Data supplied:
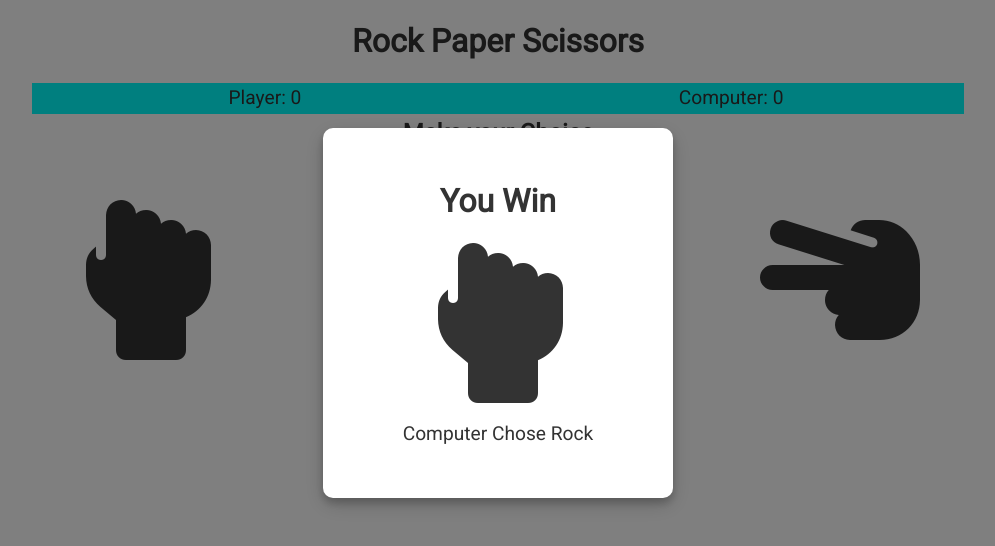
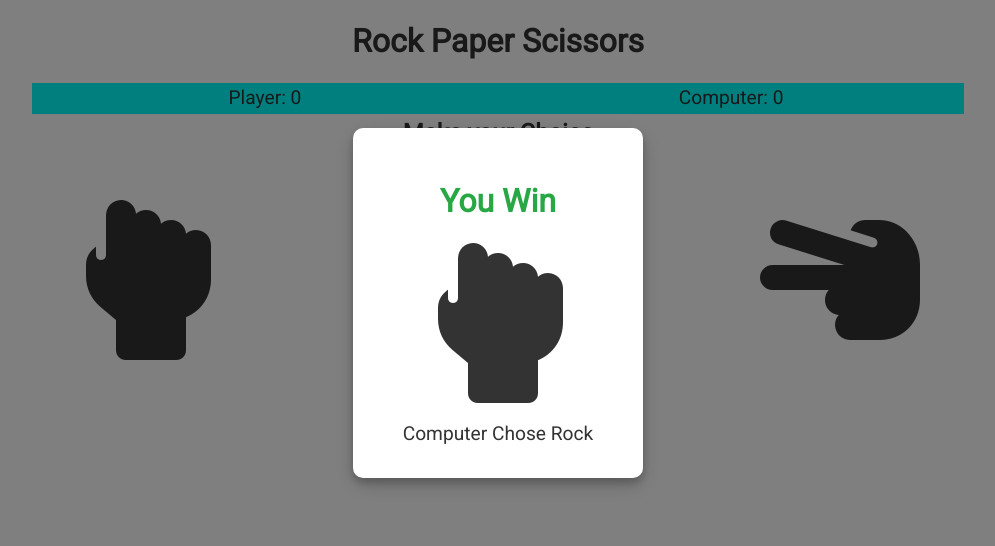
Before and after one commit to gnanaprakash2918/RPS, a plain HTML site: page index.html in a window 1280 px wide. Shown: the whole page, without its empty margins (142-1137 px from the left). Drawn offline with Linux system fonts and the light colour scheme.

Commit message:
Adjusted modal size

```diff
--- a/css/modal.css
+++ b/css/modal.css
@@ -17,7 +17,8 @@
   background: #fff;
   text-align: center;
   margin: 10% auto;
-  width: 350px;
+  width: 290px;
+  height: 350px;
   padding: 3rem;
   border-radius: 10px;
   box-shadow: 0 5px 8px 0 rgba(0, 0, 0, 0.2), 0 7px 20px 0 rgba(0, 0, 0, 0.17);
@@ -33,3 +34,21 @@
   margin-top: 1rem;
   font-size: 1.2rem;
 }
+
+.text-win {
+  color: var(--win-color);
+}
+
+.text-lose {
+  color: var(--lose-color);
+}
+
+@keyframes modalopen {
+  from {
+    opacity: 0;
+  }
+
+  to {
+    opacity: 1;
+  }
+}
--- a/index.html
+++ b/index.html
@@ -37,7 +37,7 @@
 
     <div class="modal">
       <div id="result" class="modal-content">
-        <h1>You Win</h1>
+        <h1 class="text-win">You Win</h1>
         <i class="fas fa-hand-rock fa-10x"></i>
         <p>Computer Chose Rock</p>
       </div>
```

How to complete this task: The lines you need are those with the word "text"; list them from the entries.

Written response:
   text-align: center;
+.text-win {
+.text-lose {
+        <h1 class="text-win">You Win</h1>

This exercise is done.